■ **What the exercise asks**:
Compute how many lines in the entries below include the string "https". Only the number is wanted.

■ **Data for this task**:
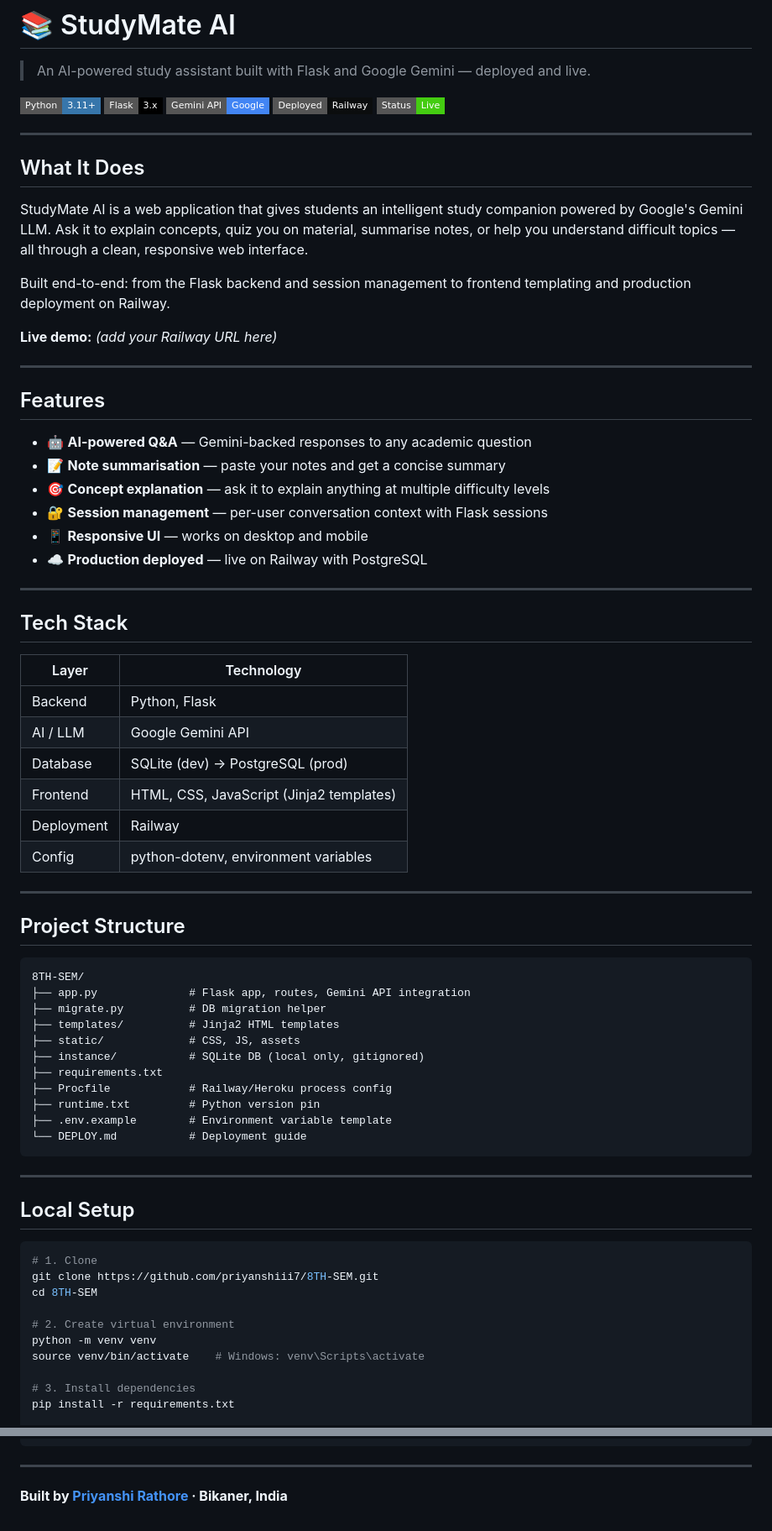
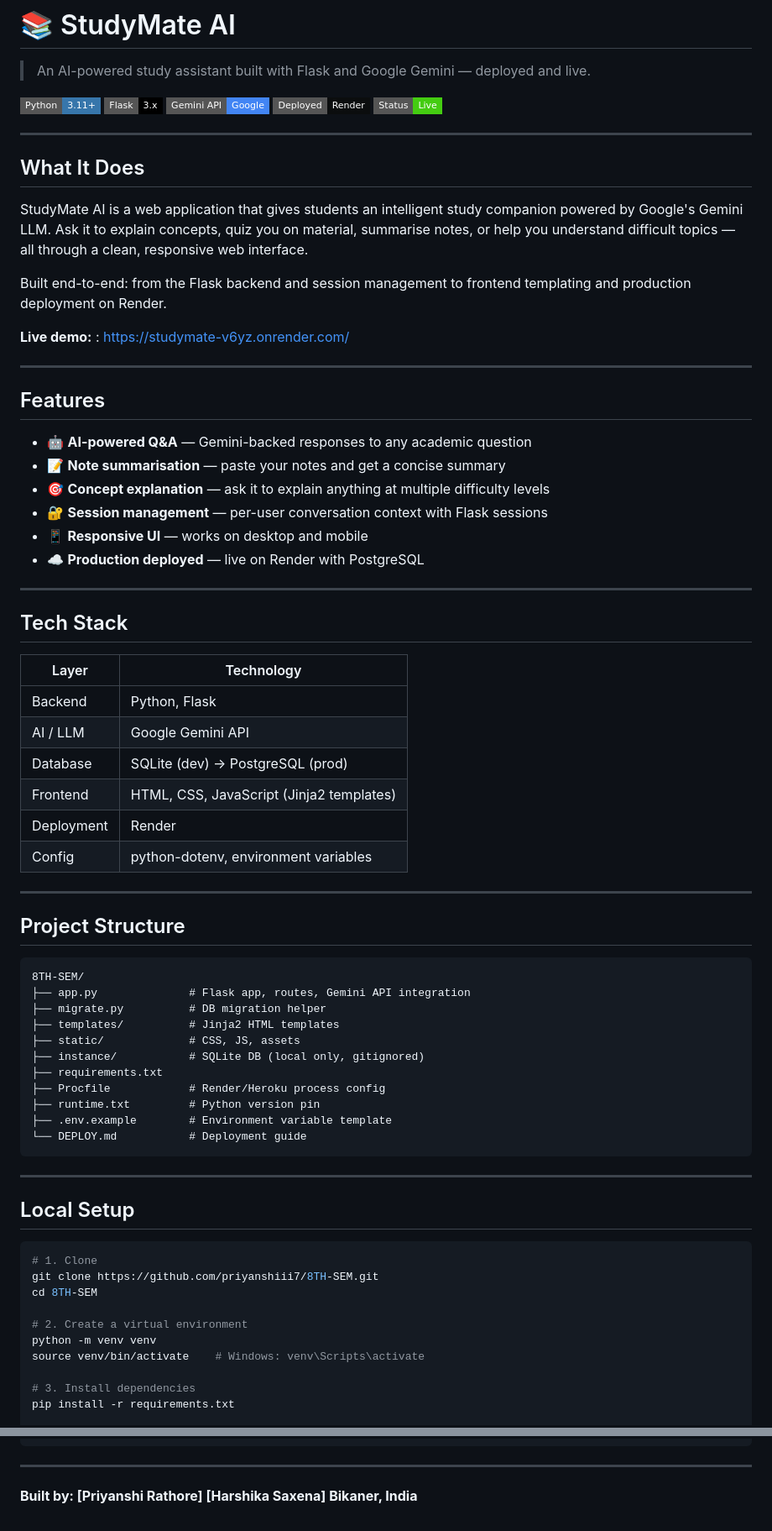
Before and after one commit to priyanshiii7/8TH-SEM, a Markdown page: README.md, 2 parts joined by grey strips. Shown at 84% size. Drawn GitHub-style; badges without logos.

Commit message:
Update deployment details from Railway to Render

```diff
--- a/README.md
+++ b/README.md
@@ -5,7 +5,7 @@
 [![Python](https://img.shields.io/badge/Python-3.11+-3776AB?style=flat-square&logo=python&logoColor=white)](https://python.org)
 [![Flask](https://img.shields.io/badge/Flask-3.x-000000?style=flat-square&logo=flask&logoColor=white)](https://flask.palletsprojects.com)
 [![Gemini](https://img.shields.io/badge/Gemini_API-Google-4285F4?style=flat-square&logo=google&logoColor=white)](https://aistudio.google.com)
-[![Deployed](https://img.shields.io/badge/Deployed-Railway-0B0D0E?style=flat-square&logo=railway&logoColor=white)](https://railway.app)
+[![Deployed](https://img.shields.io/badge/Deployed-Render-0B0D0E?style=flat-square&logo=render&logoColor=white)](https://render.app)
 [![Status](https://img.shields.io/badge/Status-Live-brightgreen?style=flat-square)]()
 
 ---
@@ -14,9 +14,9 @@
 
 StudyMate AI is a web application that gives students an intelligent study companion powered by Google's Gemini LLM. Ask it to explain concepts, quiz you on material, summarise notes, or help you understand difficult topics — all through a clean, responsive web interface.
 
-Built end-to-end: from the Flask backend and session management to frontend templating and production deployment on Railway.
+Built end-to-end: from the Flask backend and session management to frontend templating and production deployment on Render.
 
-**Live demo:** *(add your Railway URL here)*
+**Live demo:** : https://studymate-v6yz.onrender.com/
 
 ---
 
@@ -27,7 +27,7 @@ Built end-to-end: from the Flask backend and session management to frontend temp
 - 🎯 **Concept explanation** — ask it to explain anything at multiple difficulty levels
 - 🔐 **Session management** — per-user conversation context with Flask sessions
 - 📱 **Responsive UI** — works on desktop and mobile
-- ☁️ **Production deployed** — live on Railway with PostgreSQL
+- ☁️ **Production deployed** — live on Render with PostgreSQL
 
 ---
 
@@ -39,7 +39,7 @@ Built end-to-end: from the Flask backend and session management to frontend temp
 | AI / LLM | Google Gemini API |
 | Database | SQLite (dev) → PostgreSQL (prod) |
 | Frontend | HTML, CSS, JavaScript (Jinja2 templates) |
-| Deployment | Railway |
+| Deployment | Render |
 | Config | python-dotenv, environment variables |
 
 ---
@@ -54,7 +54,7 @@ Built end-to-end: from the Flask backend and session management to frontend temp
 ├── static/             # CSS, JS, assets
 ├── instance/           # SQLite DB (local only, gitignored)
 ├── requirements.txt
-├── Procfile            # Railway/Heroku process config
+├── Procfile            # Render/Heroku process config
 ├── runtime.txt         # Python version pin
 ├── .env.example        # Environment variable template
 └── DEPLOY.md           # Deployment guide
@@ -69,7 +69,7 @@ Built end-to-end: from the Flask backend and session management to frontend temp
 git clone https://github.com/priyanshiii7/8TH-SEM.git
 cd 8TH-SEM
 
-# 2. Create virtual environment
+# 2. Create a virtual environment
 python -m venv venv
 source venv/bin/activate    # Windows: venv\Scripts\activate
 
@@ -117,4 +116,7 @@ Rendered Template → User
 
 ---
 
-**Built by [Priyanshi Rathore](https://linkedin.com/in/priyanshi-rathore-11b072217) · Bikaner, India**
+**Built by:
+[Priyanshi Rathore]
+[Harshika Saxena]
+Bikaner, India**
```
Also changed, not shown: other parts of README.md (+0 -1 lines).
==
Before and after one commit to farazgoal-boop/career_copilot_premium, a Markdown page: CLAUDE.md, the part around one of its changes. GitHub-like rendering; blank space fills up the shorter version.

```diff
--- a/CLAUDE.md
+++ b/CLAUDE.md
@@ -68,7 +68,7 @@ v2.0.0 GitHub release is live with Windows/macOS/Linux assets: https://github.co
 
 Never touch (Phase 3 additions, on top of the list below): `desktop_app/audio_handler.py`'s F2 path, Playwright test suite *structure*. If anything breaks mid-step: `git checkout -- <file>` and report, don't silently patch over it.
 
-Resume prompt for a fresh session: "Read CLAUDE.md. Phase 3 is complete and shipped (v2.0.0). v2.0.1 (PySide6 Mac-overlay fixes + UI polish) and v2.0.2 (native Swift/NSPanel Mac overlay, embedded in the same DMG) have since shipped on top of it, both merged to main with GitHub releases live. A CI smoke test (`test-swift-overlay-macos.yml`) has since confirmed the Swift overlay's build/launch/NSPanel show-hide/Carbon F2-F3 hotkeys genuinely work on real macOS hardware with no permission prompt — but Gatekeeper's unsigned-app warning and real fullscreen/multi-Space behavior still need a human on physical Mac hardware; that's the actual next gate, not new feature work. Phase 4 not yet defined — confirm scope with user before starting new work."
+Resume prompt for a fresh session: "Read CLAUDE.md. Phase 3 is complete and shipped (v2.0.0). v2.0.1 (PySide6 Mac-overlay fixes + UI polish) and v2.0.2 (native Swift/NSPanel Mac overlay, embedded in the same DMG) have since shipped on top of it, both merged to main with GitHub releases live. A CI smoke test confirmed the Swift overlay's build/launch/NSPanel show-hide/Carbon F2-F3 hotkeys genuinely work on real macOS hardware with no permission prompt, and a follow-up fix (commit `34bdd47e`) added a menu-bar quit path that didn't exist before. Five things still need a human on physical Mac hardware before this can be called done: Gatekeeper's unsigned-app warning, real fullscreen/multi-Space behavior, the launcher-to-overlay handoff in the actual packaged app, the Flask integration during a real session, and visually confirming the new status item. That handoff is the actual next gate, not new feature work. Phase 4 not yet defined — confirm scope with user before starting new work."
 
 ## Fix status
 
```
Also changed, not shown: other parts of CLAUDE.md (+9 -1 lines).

■ **Answer to the problem**:
10